• **ASSIGNMENT**: Nothing but a number is needed: the count of lines below that include "selam".

[Difference listings]
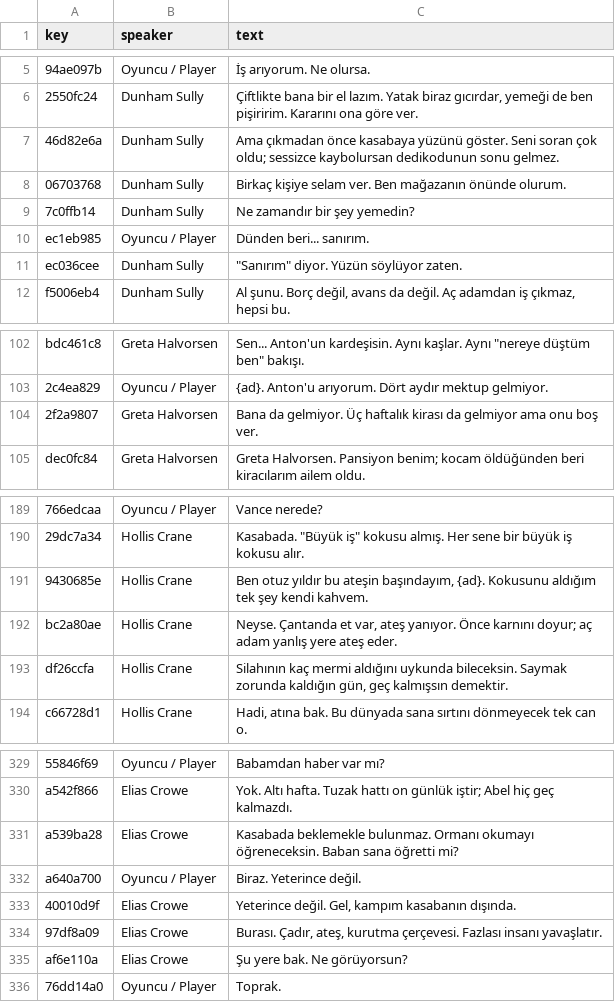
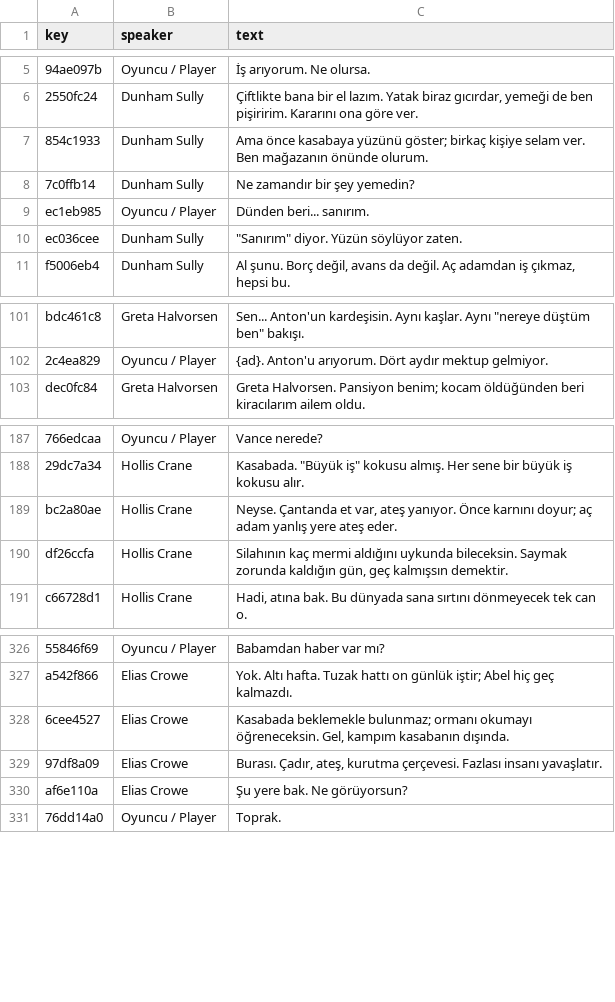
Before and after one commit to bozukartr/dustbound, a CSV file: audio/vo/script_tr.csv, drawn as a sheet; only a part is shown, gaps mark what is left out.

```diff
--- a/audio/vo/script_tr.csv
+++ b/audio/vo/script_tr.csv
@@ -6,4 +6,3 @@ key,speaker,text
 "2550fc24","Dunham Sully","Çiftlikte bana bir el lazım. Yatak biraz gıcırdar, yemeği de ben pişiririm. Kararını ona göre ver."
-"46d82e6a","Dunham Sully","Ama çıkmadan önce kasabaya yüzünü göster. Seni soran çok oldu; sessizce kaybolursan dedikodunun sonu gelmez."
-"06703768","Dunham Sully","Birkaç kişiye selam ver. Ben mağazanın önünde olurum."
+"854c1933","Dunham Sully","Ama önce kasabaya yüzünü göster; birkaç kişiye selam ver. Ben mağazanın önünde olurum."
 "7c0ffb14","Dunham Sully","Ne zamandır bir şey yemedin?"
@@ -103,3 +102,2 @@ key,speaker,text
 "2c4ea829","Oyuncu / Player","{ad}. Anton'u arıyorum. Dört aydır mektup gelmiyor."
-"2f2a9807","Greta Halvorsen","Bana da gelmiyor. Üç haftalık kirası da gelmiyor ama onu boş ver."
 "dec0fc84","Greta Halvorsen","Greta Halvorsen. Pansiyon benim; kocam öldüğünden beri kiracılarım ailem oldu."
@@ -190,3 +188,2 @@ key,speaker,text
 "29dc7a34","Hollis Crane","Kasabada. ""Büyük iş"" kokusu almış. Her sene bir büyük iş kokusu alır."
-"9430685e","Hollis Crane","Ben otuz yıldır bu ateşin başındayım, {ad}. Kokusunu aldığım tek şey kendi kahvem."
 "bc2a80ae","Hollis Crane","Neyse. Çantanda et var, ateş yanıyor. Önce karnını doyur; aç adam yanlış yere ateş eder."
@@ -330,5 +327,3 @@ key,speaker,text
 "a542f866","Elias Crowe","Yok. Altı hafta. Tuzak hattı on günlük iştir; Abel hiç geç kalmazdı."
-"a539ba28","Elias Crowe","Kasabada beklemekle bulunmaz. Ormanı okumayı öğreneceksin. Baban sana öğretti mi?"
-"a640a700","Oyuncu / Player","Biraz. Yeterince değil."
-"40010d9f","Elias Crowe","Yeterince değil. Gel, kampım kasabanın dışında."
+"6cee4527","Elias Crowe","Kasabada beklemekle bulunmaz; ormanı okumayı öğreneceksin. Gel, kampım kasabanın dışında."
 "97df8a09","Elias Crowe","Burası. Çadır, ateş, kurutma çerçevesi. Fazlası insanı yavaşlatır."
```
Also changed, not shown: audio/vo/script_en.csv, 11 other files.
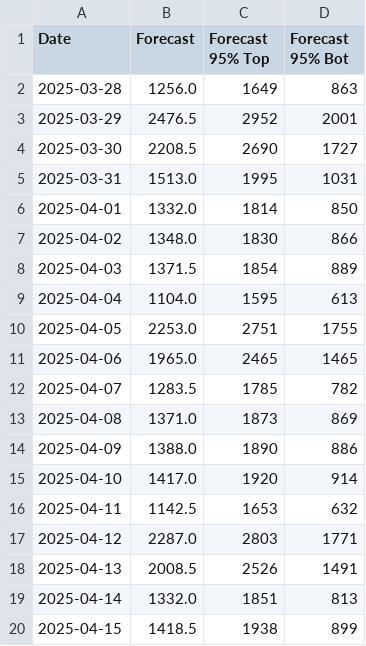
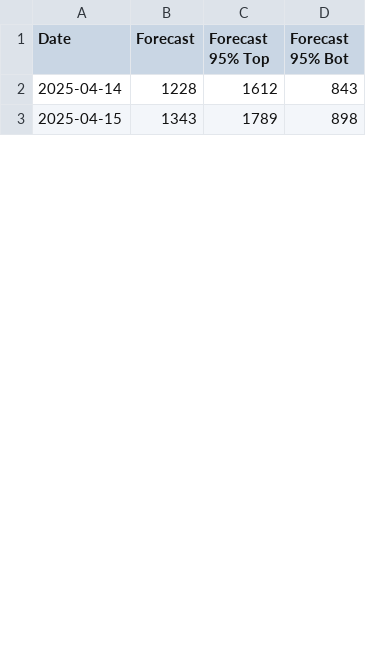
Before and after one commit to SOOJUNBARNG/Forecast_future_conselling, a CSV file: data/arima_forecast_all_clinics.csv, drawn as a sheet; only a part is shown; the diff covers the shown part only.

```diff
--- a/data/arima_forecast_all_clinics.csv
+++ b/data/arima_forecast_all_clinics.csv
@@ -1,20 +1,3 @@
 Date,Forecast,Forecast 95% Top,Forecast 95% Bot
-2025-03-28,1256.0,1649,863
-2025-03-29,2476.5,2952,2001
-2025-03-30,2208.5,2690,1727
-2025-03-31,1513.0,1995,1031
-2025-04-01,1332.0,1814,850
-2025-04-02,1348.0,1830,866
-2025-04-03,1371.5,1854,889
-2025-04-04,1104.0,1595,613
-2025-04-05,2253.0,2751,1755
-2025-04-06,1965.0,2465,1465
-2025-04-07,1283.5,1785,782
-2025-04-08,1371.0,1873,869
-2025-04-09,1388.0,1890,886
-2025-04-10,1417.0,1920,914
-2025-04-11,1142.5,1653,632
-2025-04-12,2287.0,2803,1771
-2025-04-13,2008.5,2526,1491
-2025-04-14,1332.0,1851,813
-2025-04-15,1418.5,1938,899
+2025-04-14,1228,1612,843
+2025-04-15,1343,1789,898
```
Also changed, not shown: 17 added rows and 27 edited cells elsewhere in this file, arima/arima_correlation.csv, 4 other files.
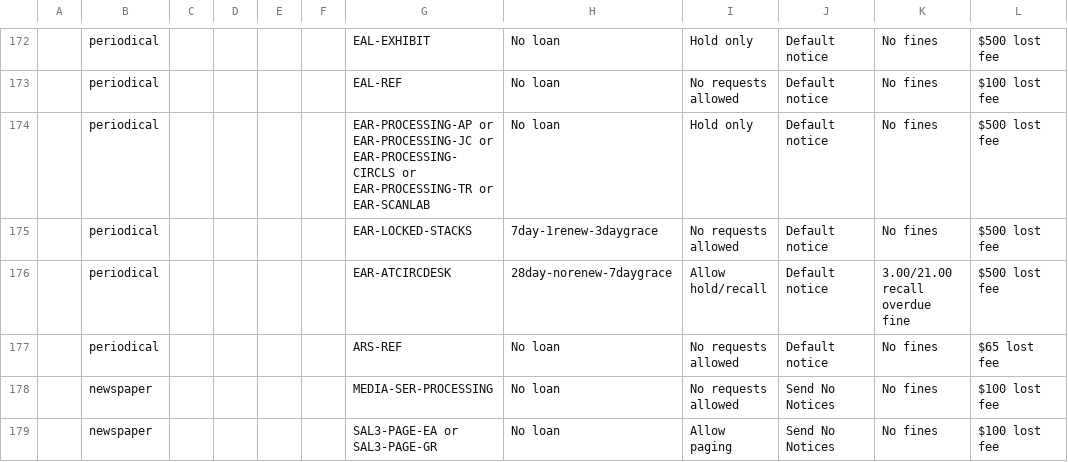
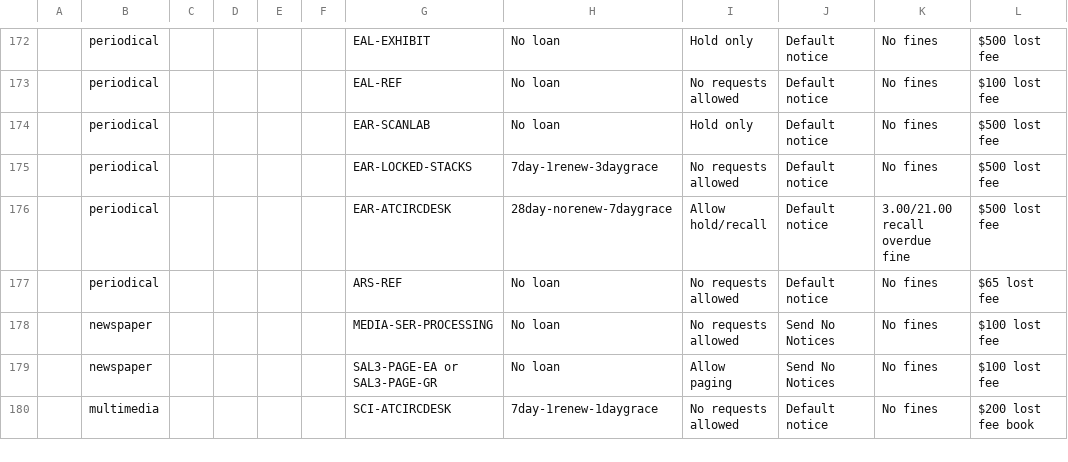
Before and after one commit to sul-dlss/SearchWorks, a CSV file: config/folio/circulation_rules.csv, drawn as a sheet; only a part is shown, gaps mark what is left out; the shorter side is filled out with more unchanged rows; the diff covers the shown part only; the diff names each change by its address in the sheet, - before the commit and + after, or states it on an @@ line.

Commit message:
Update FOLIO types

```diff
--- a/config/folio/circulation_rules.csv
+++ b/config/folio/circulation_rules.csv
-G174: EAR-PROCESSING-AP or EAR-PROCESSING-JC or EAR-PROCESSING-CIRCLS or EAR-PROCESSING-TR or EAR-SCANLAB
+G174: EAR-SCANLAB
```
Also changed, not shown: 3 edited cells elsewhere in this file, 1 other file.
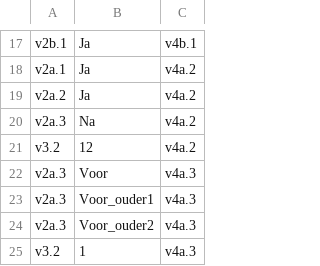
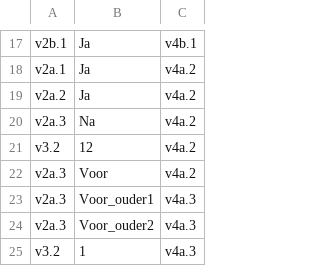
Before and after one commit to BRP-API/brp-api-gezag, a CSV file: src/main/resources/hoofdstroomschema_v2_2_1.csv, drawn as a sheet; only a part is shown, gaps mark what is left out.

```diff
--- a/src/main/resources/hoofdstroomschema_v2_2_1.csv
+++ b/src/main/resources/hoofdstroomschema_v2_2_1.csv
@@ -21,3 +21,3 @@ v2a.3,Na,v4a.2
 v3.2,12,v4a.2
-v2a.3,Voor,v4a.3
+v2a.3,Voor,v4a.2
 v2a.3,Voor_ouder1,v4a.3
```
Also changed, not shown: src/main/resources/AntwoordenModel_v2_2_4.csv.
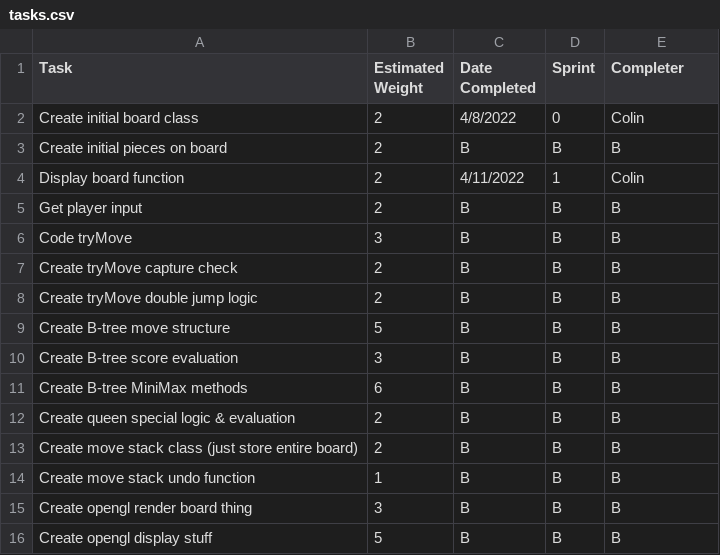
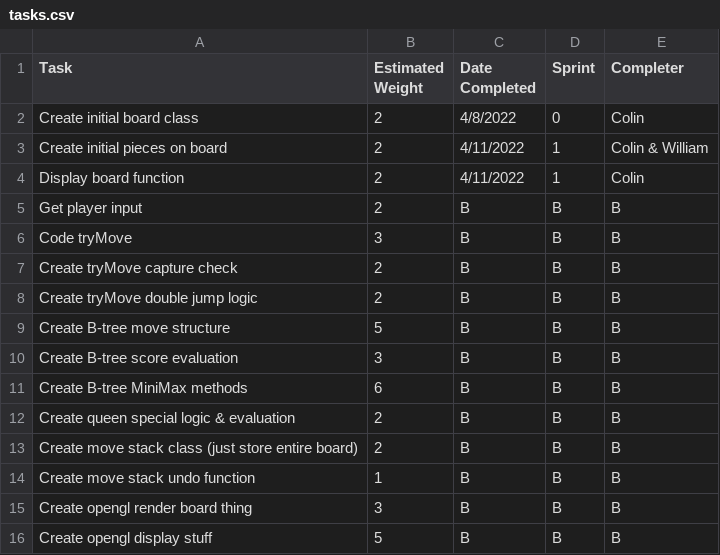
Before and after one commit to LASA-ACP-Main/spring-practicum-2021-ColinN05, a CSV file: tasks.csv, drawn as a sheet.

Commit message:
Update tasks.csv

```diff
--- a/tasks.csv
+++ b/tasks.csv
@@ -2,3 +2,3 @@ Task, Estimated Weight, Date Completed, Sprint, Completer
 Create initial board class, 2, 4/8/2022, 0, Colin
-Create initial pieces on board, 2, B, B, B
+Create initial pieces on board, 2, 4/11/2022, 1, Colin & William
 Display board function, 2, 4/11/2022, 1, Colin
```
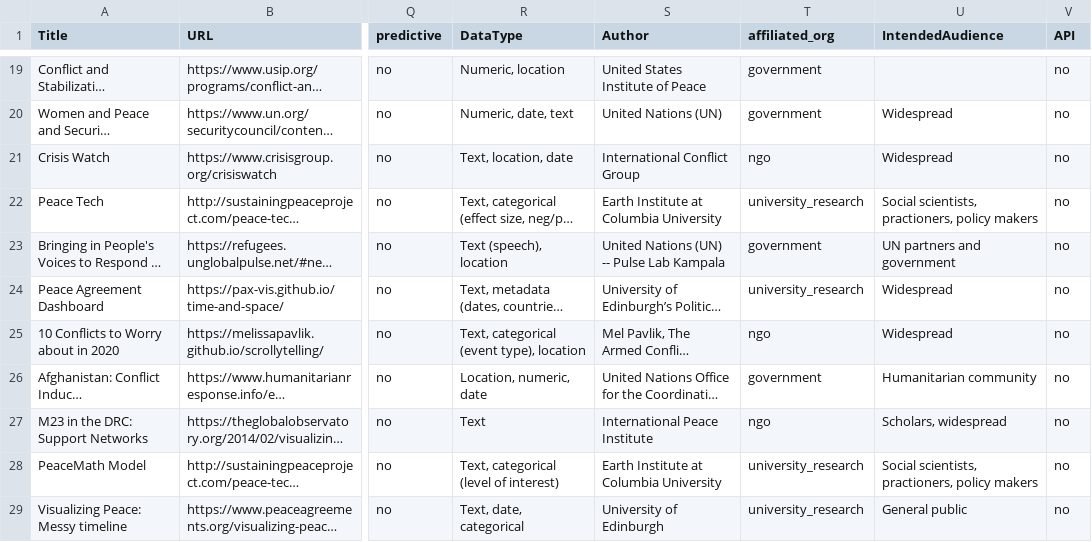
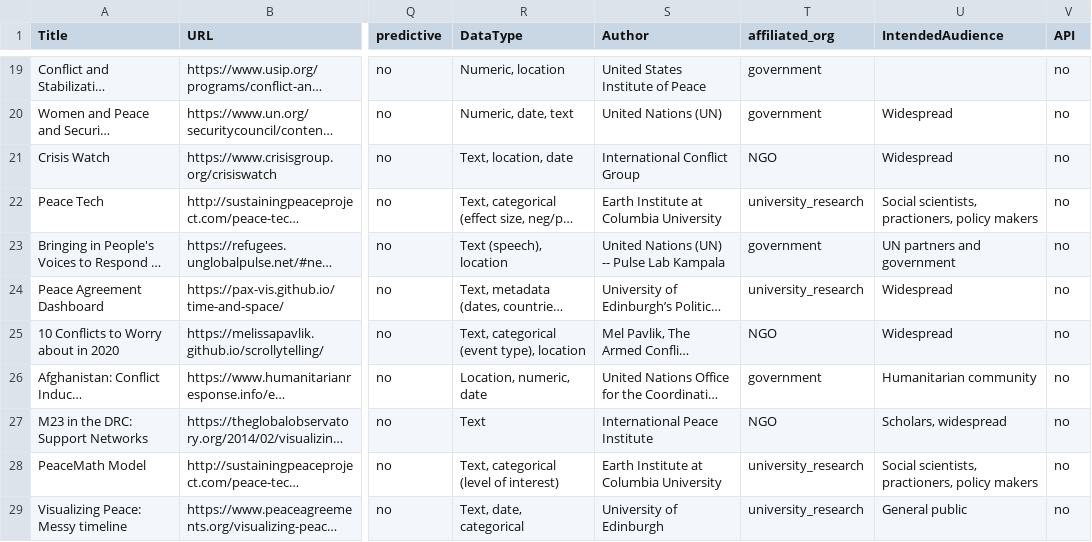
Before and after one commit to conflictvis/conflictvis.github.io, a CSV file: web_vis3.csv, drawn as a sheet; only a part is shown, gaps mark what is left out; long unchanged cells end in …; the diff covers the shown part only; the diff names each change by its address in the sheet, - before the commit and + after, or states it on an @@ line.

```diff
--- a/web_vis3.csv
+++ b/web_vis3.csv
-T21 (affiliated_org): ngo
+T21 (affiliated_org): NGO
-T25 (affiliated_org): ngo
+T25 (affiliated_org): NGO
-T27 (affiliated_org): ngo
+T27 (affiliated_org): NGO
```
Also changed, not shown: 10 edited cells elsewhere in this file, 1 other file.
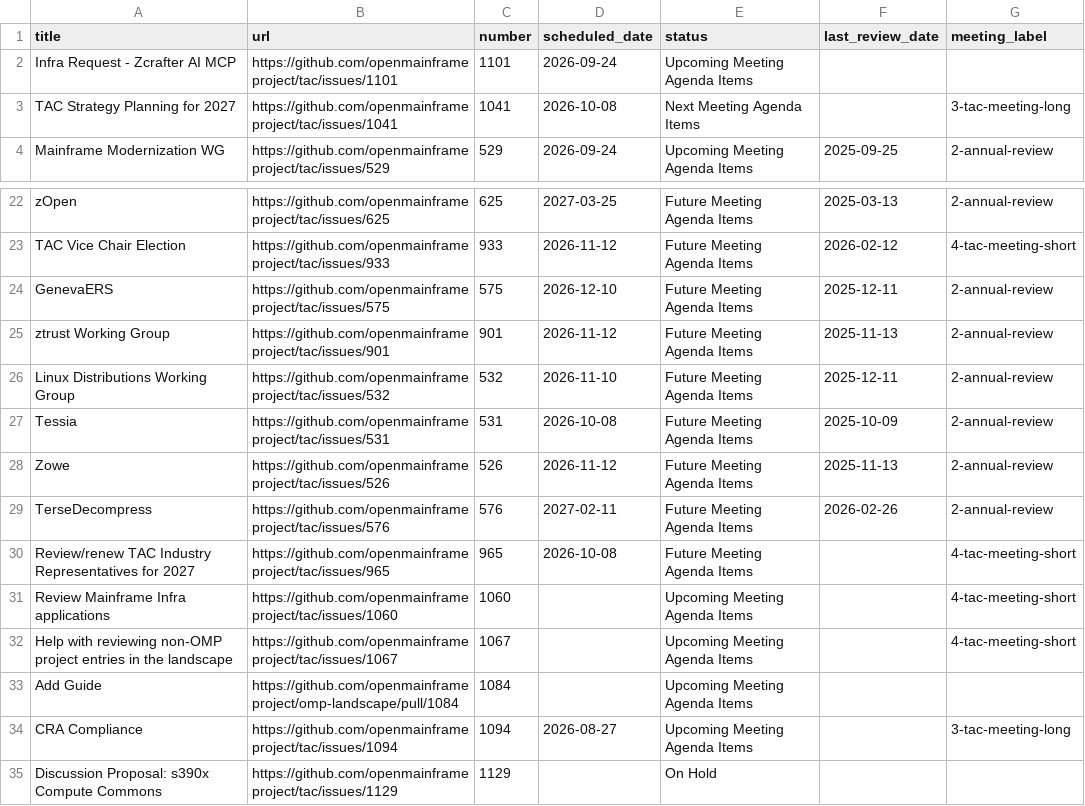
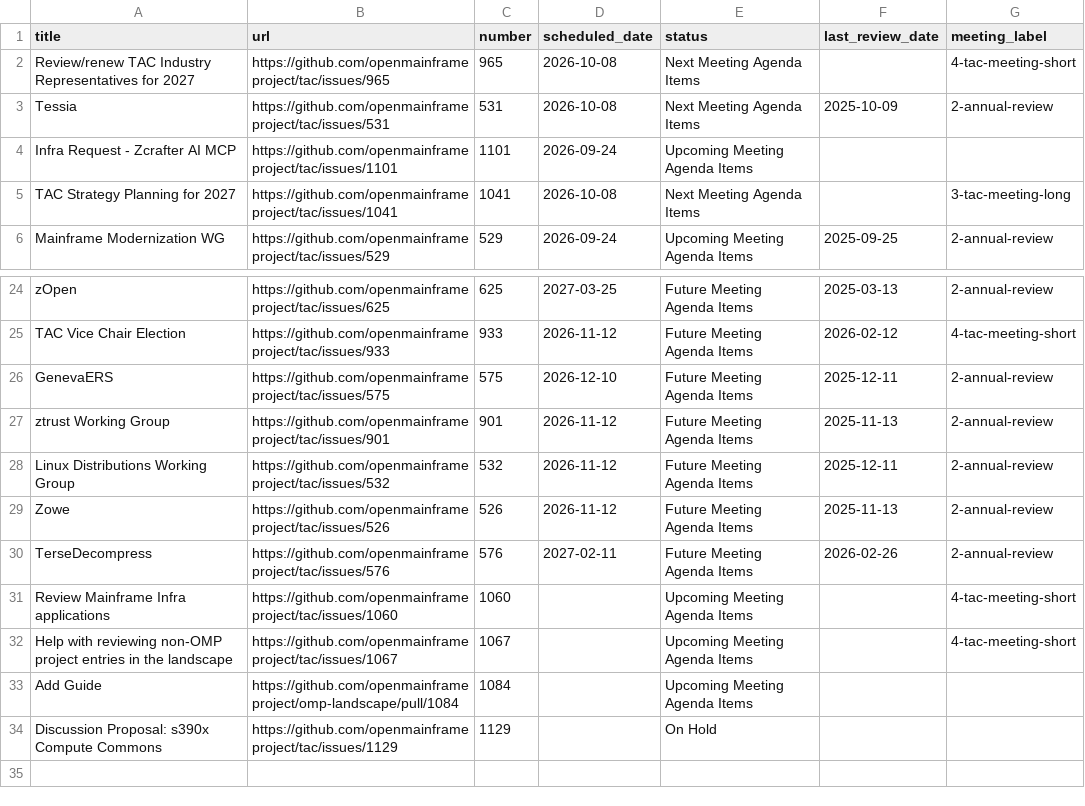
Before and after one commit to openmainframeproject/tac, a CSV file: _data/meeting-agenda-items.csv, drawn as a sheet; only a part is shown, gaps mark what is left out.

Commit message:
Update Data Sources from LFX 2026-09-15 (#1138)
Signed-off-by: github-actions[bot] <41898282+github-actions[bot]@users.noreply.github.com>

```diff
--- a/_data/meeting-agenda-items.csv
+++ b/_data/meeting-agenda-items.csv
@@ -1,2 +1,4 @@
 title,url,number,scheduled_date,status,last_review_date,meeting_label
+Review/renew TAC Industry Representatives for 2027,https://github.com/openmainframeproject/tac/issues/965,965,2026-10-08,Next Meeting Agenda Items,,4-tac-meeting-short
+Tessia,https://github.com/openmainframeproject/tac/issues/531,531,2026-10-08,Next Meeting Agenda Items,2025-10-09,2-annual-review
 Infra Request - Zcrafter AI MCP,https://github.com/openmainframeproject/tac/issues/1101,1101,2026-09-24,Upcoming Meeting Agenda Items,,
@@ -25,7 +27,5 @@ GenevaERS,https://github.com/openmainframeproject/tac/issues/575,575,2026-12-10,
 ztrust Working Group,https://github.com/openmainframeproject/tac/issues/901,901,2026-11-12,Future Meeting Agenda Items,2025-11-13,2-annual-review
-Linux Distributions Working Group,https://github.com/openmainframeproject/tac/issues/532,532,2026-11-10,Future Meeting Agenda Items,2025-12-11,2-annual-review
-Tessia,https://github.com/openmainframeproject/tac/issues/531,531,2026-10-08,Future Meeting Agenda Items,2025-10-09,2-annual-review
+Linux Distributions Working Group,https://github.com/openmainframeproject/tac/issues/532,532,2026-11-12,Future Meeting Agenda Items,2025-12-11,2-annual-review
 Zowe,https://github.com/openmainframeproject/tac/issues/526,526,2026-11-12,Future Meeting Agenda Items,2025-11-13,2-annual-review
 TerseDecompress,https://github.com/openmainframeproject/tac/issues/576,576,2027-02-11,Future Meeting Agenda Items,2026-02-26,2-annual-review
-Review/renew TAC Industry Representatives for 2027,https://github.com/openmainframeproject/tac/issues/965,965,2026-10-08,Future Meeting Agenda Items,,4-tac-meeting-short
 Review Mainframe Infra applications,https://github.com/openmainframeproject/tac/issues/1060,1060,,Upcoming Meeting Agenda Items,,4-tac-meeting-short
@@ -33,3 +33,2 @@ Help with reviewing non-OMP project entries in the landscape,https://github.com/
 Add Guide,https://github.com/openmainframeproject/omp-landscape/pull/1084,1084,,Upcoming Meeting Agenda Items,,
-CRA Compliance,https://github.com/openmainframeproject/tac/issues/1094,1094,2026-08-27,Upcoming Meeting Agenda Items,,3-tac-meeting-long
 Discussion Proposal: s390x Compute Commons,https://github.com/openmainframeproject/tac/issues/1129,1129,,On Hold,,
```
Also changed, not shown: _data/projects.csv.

• **EXERCISE RESPONSE**: 2